Athar Chishti

(617) 636-3457
150 Harrison Ave
Research/Areas of Interest:

Our laboratory is conducting research on the assembly and regulation of the mammalian cytoskeleton with a focus on diseases that afflict red blood cells and platelets, such as malaria, babesiosis, sickle cell disease, and thrombosis. Malaria is one of the most common infectious diseases, and ~627,000 people, mostly African children, die each year due to complications of malaria (WHO Estimate for 2020). We are studying the molecular mechanisms of host-pathogen interactions in the malaria parasite infected red blood cells (iRBCs). The specific focus is on the surface protrusions called knobs in Plasmodium falciparum infected human iRBCs. Knobs are critical for the adhesion of iRBCs to host endothelial cells in the brain and placenta. Previously, we identified human erythrocyte Band 3 (anion exchanger-1 or SLC4A1) and the Glycophorin A complex as crucial co-receptors for malaria parasite surface proteins involved in the pathogen entry in host cells.
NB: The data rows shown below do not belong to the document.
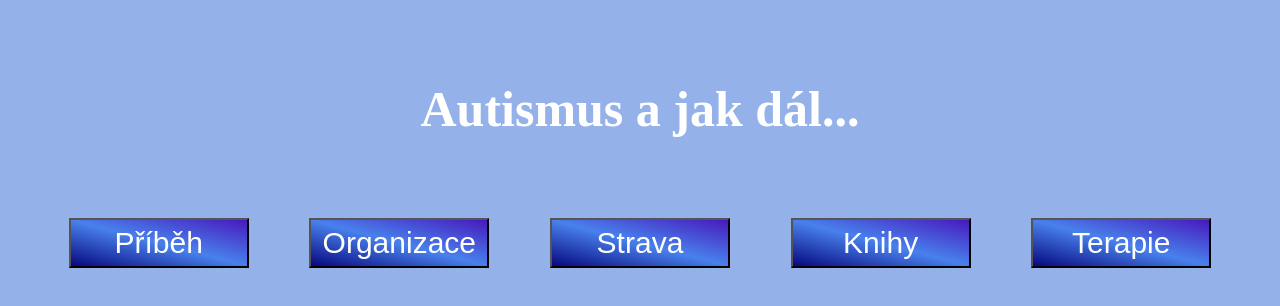
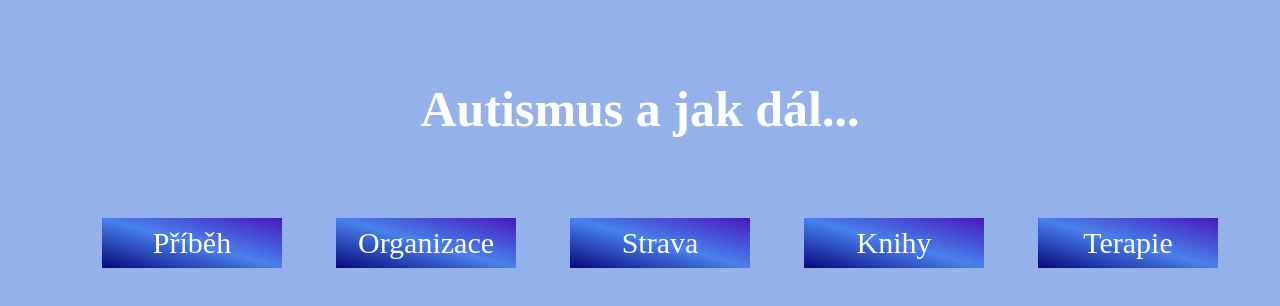
Before and after one commit to LucieTrojanova/Projekt_Autismus, a website built with webpack: page src/index.html in a window 1280 px wide. Built offline with nearby package versions, Linux system fonts and the light colour scheme.

Commit message:
změna tlačítka na nav, styl menu

```diff
--- a/src/index.html
+++ b/src/index.html
@@ -12,13 +12,22 @@
         <h1>Autismus a jak dál...</h1>
       </header>
       <main>
-        <div class="tlacitka">
+        <nav class="menu">
+          <ul class="obsah">
+            <li><a href="#" class="tlacitko">Příběh</a></li>
+            <li><a href="#" class="tlacitko">Organizace</a></li>
+            <li><a href="#" class="tlacitko">Strava</a></li>
+            <li><a href="#" class="tlacitko">Knihy</a></li>
+            <li><a href="#" class="tlacitko">Terapie</a></li>
+          </ul>
+        </nav>
+        <!--<div class="tlacitka">
           <button class="tlacitko">Příběh</button>
           <button class="tlacitko">Organizace</button>
           <button class="tlacitko">Strava</button>
           <button class="tlacitko">Knihy</button>
           <button class="tlacitko">Terapie</button>
-        </div>
+        </div>-->
       </main>
       <footer></footer>
     </div>
--- a/src/style.css
+++ b/src/style.css
@@ -9,24 +9,33 @@ h1 {
   margin-top: 80px;
 }
 
-.tlacitka {
+.obsah {
   display: flex;
   justify-content: space-evenly;
   margin-top: 80px;
+  flex-direction: row;
+  list-style: none;
+
 }
 
-.tlacitko {
+li {
+  display: flex;
+  justify-content: center;
+  align-items: center;
+  width: 180px;
+  height: 50px;
+
   /* background-color: rgb(7, 7, 125);
   /*background-image: conic-gradient(#4719bd 45deg, #4881ec 45deg 90deg, rgb(7, 7, 125) 90deg 180deg);
 */
   background-image: linear-gradient(to bottom left, #4719bd, #4881ec, rgb(7, 7, 125));
   /* background-image: linear-gradient(135deg, #4719bd 40%, #dee2ea);
   background: linear-gradient(to top right, black 0%, white 51%, black 51%, white 100%);*/
+}
+
+.tlacitko {
   color: white;
-  width: 180px;
-  height: 50px;
   font-size: 30px;
-
   /*border: white;*/
-
+  text-decoration: none;
 }
```
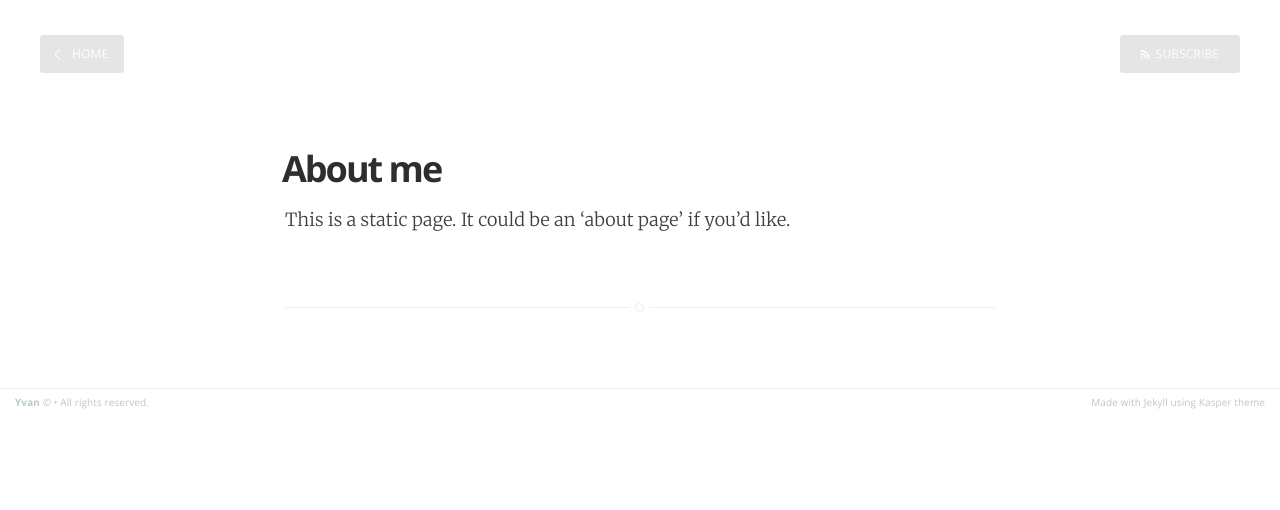
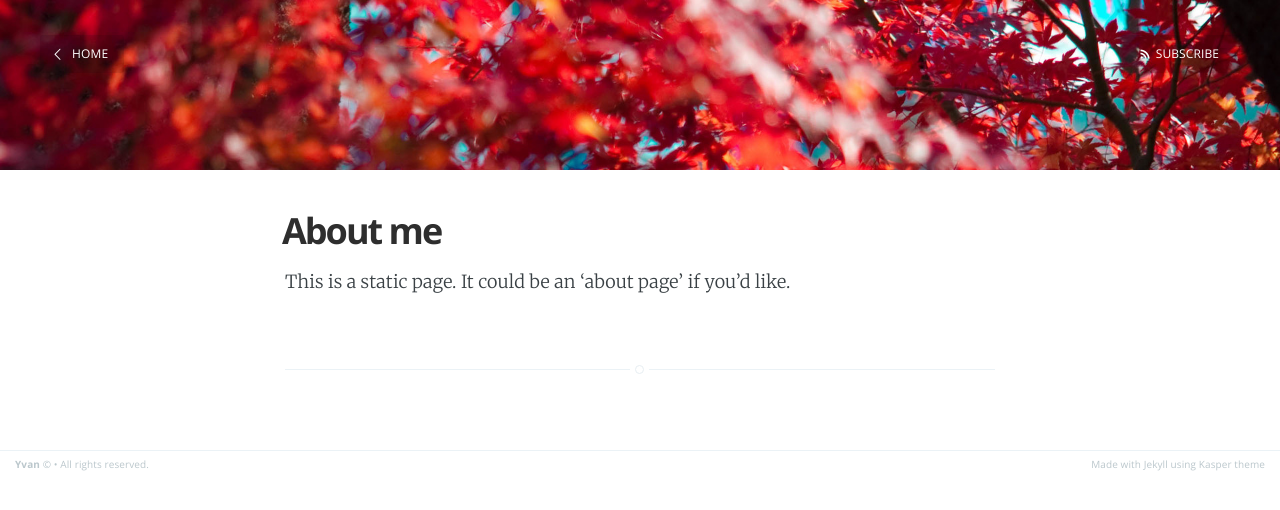
Before and after one commit to ChinBucher/ChinBucher.github.io, a Jekyll site: the page built from about.md, in a window 1280 px wide. Shown: the top 510 px of the page. Built offline with Jekyll 4.4.1, drawn with Linux system fonts in a browser that asks for light colours.

Commit message:
modify about me css

```diff
--- a/assets/css/screen.css
+++ b/assets/css/screen.css
@@ -485,11 +485,11 @@ margin on the iframe, cause it breaks stuff. */
     width: 80%;
 }
 
-.main-nav {
+/*.main-nav {
     position: relative;
     padding: 35px 40px;
     margin: 0 0 30px 0;
-}
+}*/
 
 /*.main-nav a {
     text-decoration: none;
@@ -1788,10 +1788,10 @@ body:not(.post-template) .post-title {
 .no-cover.main-header {
     min-height: 160px;
     max-height: 30%;
+    background-image: url(/assets/images/header_bg.jpg);
+    background-repeat:no-repeat;
     /*background: #f5f8fa;*/
-    background-image: url(/assets/images/header_bg.jpg);
     /*background-size: 100%;*/
-    background-repeat:no-repeat;
 }
 
 
@@ -1801,6 +1801,17 @@ body:not(.post-template) .post-title {
 
 .about{
     color: navajowhite;
+}
+/*488*/
+.main-nav {
+    position: relative;
+    padding: 35px 40px;
+    margin: 0 0 30px 0;
+    min-height: 100px;
+    max-height: 30%;
+    background-image: url(/assets/images/header_bg.jpg);
+    background-repeat:no-repeat;
+    background-size: 100%;
 }
 /*from 494*/
 .main-nav a {
```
Parasite proteins and their cognate host receptors are essential for the development of new therapeutics as well as an effective multi-subunit vaccine. We generated calpain-1 null mice with sickle cell disease (SCD) revealing a functional role of cysteine proteolysis in SCD and thrombosis. Additionally, our lab has generated several mutant mouse models of Dematin/Protein 4.9, P55/MPP1, Kinesins KIF13B/A, and Band 3. Some of these models are currently used for mechanistic studies in both erythroid and non-erythroid cells.


  • Bachelor of Science, A. M. University, Aligarh, IND, 1980
  • Doctor of Philosophy, University Melbourne/Australia, AUS, 1984


Our primary research interest is the assembly and regulation of the mammalian cytoskeleton, with focus on red blood cells and platelets. We study the function of cytoskeletal and signaling proteins in diseases that afflict blood cells, particularly the Plasmodium falciparum malaria, babesiosis, sickle cell disease, and thrombosis. Currently, we are investigating the molecular mechanisms of malaria parasite-infected human red blood cells adhesion to brain endothelial cells. We also study the role of the cysteine protease, calpain-1, in sickle cell disease and thrombosis. We generated the mouse models of calpain-1, p55/MPP1, dematin/protein 4.9, Band 3/Anion exchanger-1 (SLC4A1), KIF13B/GAKIN, and KIF13A deficiency, contributing to the mechanisms of lipid transport, PTP1B regulation, and calcium mobilization.